### Task prompt
From the records that follow, copy every line that contains the word "above".

### Dataset records
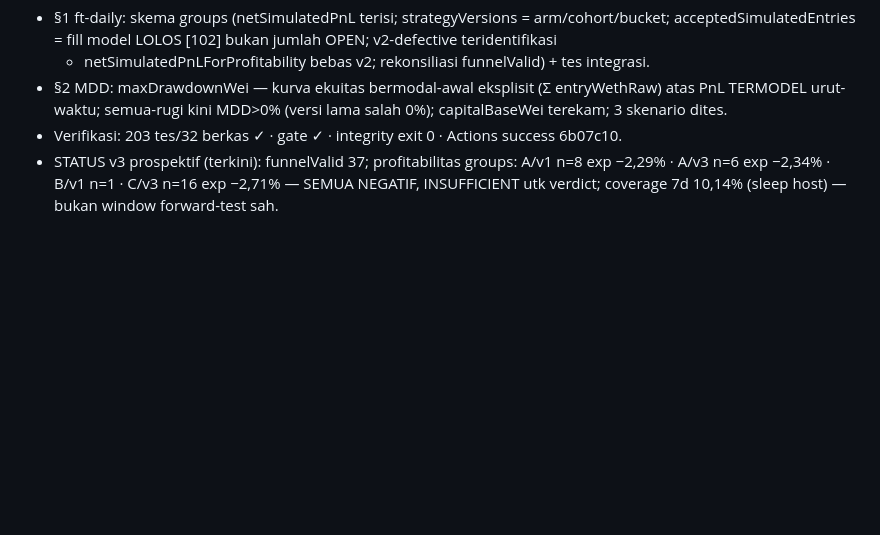
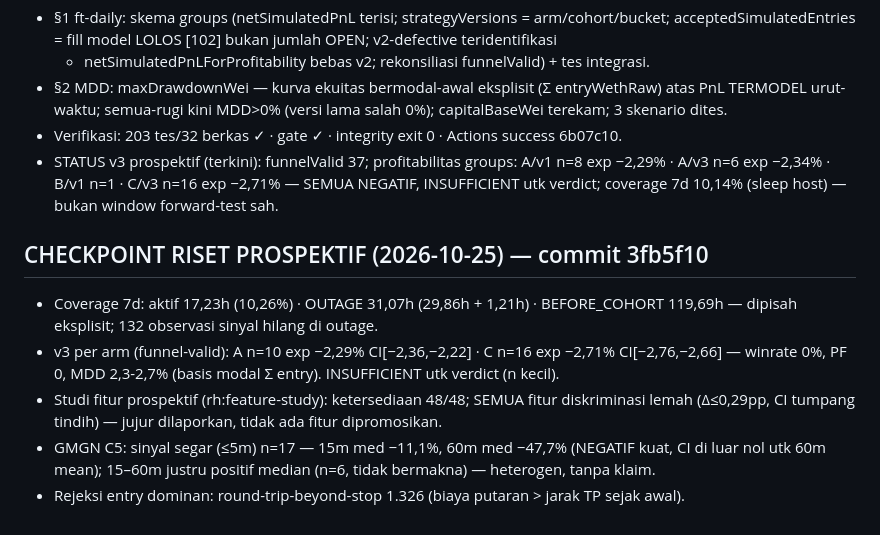
Before and after one commit to arifbrs/shitcoin-bot, a Markdown page: PLAN_PROGRESS.md, the part around the change. Rendered like a GitHub page; blank space fills up the shorter version.

Commit message:
PLAN_PROGRESS: checkpoint riset prospektif

```diff
--- a/PLAN_PROGRESS.md
+++ b/PLAN_PROGRESS.md
@@ -513,3 +513,14 @@ Status: Actions GREEN (b190455); v3 aktif utk observasi baru; PROFITABILITY NOT
 - STATUS v3 prospektif (terkini): funnelValid 37; profitabilitas groups: A/v1 n=8 exp −2,29% ·
   A/v3 n=6 exp −2,34% · B/v1 n=1 · C/v3 n=16 exp −2,71% — SEMUA NEGATIF, INSUFFICIENT utk verdict;
   coverage 7d 10,14% (sleep host) — bukan window forward-test sah.
+
+## CHECKPOINT RISET PROSPEKTIF (2026-10-25) — commit 3fb5f10
+- Coverage 7d: aktif 17,23h (10,26%) · OUTAGE 31,07h (29,86h + 1,21h) · BEFORE_COHORT 119,69h —
+  dipisah eksplisit; 132 observasi sinyal hilang di outage.
+- v3 per arm (funnel-valid): A n=10 exp −2,29% CI[−2,36,−2,22] · C n=16 exp −2,71% CI[−2,76,−2,66]
+  — winrate 0%, PF 0, MDD 2,3-2,7% (basis modal Σ entry). INSUFFICIENT utk verdict (n kecil).
+- Studi fitur prospektif (rh:feature-study): ketersediaan 48/48; SEMUA fitur diskriminasi lemah
+  (Δ≤0,29pp, CI tumpang tindih) — jujur dilaporkan, tidak ada fitur dipromosikan.
+- GMGN C5: sinyal segar (≤5m) n=17 — 15m med −11,1%, 60m med −47,7% (NEGATIF kuat, CI di luar nol
+  utk 60m mean); 15–60m justru positif median (n=6, tidak bermakna) — heterogen, tanpa klaim.
+- Rejeksi entry dominan: round-trip-beyond-stop 1.326 (biaya putaran > jarak TP sejak awal).
```
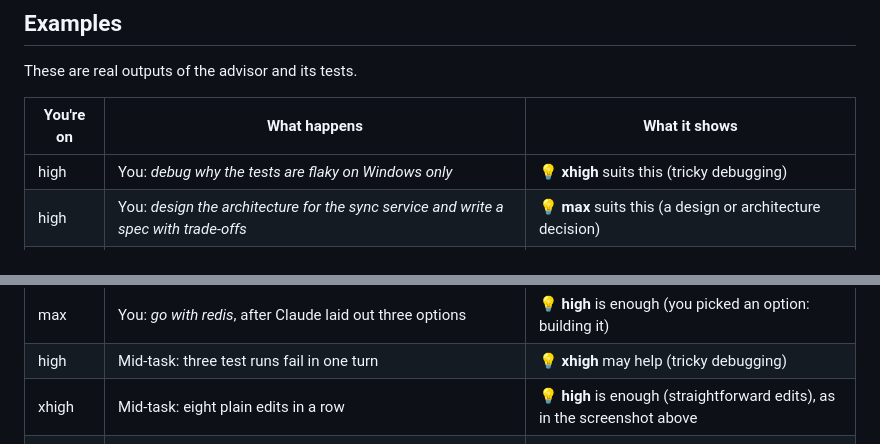
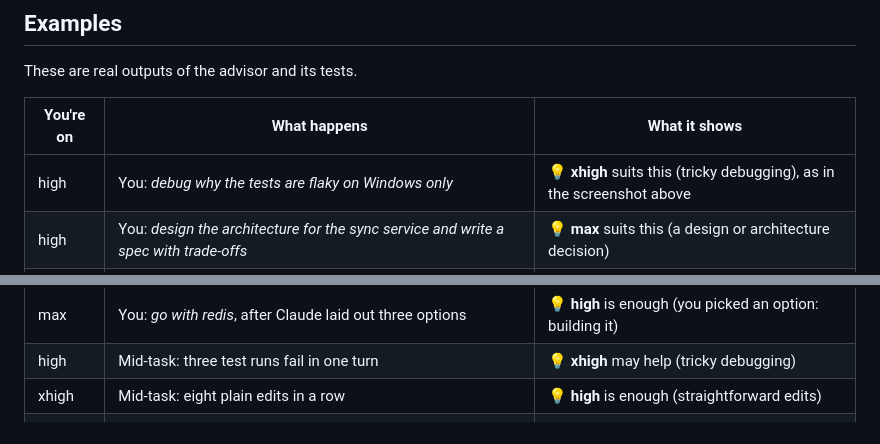
Before and after one commit to rozhrr2/claude-effort-advisor, a Markdown page: README.md, 2 parts joined by grey strips. GitHub-like rendering.

```diff
--- a/README.md
+++ b/README.md
@@ -98,7 +100,7 @@ These are real outputs of the advisor and its tests.
 
 | You're on | What happens | What it shows |
 | --- | --- | --- |
-| high | You: *debug why the tests are flaky on Windows only* | 💡 **xhigh** suits this (tricky debugging) |
+| high | You: *debug why the tests are flaky on Windows only* | 💡 **xhigh** suits this (tricky debugging), as in the screenshot above |
 | high | You: *design the architecture for the sync service and write a spec with trade-offs* | 💡 **max** suits this (a design or architecture decision) |
 | max | You: *add a --dry-run flag to the install script and write tests for it* | 💡 **high** is enough (everyday build or fix work) |
 | max | You: *add a loading spinner to the submit button on the login form* | 🤫 nothing: one small request is over before a switch pays off |
@@ -108,7 +110,7 @@ These are real outputs of the advisor and its tests.
 | high | You: *nope, same thing*, after two of Claude's fixes did not hold | 💡 **xhigh** suits this (tricky debugging) |
 | max | You: *go with redis*, after Claude laid out three options | 💡 **high** is enough (you picked an option: building it) |
 | high | Mid-task: three test runs fail in one turn | 💡 **xhigh** may help (tricky debugging) |
-| xhigh | Mid-task: eight plain edits in a row | 💡 **high** is enough (straightforward edits), as in the screenshot above |
+| xhigh | Mid-task: eight plain edits in a row | 💡 **high** is enough (straightforward edits) |
 | max | Claude ends with *The plan is ready. Want me to implement it?* | 💡 next step: **high** should be enough |
 | high | Claude ends with *There are three ways out: a queue, async sends, or batching. Which do you prefer?* | 💡 next step (a design decision): **max** may help |
 | high | Claude ends with *I could not reproduce the crash; the root cause is still unknown.* | 💡 next step: **xhigh** may help |
```
Also changed, not shown: other parts of README.md (+8 -4 lines), docs/images/effort-tip-in-desktop-app.png, docs/images/effort-tip-switched.png (added), docs/images/ultracode-tip.png (added).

### Result for this task
+| high | You: *debug why the tests are flaky on Windows only* | 💡 **xhigh** suits this (tricky debugging), as in the screenshot above |
-| xhigh | Mid-task: eight plain edits in a row | 💡 **high** is enough (straightforward edits), as in the screenshot above |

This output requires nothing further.